Caterpillar of Doratifera casta attacked by the bug Oechalia schellenbergii
(Photo: courtesy of Jenny Holmes, Great Western, Victoria)

The shape of the caterpillars has also given them the common name 'Chinese Junks'. The Caterpillars are inclined to sit by day happily exposed on the leaves of their foodplant, as they have a bright warning pattern or coloration. Their shape, coloration and perhaps their slow progression has led to another of their common names: 'Bondi Trams'.

Many of the moths in this family are inclined to sit on a twig with wings closed over the back, like a tent.
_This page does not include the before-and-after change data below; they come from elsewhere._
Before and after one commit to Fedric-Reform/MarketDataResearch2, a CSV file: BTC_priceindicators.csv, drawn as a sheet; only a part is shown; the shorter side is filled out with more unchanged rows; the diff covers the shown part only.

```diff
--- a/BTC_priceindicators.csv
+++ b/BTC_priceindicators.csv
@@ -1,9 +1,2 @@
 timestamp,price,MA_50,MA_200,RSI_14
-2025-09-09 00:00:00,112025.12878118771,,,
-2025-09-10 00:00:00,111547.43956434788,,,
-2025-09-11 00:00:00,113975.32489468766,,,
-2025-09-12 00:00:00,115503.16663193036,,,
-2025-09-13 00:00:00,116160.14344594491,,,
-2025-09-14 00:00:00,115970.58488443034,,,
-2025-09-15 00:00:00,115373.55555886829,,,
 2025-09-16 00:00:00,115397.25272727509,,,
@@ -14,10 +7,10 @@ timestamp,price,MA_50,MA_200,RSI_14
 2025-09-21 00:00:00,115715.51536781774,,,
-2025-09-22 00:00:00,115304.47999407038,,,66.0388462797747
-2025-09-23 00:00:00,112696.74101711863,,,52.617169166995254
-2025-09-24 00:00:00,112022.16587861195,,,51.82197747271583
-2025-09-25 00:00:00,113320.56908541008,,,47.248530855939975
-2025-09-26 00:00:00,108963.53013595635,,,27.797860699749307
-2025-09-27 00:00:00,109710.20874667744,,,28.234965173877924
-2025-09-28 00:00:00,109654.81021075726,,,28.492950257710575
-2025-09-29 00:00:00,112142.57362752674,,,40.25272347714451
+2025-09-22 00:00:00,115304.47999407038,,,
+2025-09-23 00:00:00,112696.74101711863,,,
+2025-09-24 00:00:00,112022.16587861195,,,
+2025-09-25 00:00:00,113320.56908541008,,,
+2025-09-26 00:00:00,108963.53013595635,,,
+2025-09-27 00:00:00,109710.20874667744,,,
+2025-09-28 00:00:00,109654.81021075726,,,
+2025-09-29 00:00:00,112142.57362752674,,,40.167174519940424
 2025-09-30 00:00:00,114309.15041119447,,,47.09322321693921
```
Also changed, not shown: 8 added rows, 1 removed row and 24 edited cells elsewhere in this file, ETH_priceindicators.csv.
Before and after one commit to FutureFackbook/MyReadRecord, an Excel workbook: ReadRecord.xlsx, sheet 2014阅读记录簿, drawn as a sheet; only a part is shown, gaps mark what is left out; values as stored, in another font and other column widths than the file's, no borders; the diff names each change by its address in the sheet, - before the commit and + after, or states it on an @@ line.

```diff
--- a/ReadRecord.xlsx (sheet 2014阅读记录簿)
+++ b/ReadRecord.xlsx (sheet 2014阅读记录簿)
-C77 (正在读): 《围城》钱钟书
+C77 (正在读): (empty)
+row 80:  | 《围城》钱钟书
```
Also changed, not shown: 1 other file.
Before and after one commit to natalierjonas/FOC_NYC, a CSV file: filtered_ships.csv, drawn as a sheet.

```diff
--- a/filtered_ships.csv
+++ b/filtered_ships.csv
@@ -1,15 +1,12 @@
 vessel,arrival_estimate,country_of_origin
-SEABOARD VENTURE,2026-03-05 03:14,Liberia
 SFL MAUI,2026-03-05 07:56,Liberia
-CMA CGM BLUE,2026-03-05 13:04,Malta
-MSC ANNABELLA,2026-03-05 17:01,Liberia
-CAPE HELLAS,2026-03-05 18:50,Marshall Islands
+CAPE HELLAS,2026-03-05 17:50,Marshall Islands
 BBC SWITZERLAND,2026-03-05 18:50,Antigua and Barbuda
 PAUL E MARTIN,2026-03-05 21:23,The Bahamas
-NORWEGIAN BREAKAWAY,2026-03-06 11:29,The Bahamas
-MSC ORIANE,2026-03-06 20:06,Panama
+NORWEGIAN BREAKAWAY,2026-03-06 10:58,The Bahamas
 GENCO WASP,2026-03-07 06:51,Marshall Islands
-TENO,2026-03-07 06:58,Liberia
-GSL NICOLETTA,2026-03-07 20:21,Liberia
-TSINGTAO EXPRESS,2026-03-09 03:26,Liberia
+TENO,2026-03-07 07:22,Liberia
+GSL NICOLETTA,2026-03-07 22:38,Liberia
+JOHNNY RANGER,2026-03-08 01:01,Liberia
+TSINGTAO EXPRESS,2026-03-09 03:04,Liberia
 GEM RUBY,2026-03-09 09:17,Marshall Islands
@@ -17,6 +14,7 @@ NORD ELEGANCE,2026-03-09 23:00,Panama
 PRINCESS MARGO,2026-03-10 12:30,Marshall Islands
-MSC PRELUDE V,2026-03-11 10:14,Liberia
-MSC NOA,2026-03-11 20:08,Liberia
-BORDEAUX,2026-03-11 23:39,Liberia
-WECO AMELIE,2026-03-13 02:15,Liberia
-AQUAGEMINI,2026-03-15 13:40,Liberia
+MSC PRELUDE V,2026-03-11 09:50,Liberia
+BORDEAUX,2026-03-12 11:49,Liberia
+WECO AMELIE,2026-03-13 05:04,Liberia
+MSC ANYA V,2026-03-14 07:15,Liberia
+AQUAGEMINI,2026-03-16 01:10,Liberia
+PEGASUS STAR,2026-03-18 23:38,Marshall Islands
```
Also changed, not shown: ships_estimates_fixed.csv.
Their wingspan is such that this posture makes the wing margins hang down below the twig, quite overlapping it.

The 116 named Australian species in LIMACODIDAE are :

Anaxidia lactea
Anaxidia lozogramma

  • Anepopsia eugyra
  • Anepopsia tephraea

    Apodecta monodisca

  • Birthamoides plagioscia

    Calcarifera ordinata

    Chalcocelis albiguttatus

  • Chalcocelis castanica

    Comana albibasis
    Comana collaris
    Comana corones
    Comana cosmocalla

  • Comana euryparoa
  • Comana idiomorpha
  • Comana inexpectata
  • Comana miltochyta
  • Comana miltogramma
  • Comana mjobergi
    Comana monomorpha
    Comana resplendens

  • Comanula uniformis

    Doratifera casta : Black Cup Moth

  • Doratifera corallina
  • Doratifera ochroptila
    Doratifera oxleyi : Painted Cup Moth
    Doratifera pinguis : Pale Cup Moth
    Doratifera quadriguttata : Four Spotted Cup Moth
    Doratifera stenora
    Doratifera vulnerans : Mottled Cup Moth

  • Ecnomoctena brachyopa
  • Ecnomoctena hemitoma
  • Ecnomoctena sciobaphes

    Elassoptila microxutha

  • Eloasa acrata
    Eloasa atmodes
  • Eloasa bombycoides
  • Eloasa brevipennis
  • Eloasa calida
    Eloasa callidesma
    Eloasa infrequens
  • Eloasa liosarca
  • Eloasa luxa
  • Eloasa perixera
  • Eloasa sphemosema
    Eloasa symphonistis

  • Hedraea quadridens

    Hydroclada antigona
    Hydroclada kenricki

    Lamprolepida chrysochroa

  • Limacochara pulchra

  • Mambara haplopis
    Mambara delocrossa

  • Mecytha dnophera
    Mecytha fasciata : Macadamia Cup Moth

  • Parasoidea albicollaris
  • Parasoidea neurocausta
    Parasoidea paroa

    Praesusica placerodes

    Pseudanapaea denotata
    Pseudanapaea dentifascia
    Pseudanapaea transvestita

  • Pygmaeomorpha aquila
    Pygmaeomorpha modesta
    Pygmaeomorpha ocularis

  • Scopelodes dinawa
  • Scopelodes nitens

  • Squamosa barymorpha

    Thosea penthima : Billygoat Plum Stinging Caterpillar
    Thosea threnopis

    previous
    back
    family
    Australian
    Australian Butterflies
    butterflies
    Australian
    home
    caterpillars
    Australian
    Australian Moths
    moths
    next
    next
    family

    (updated 3 December 2014, 10 May 2016)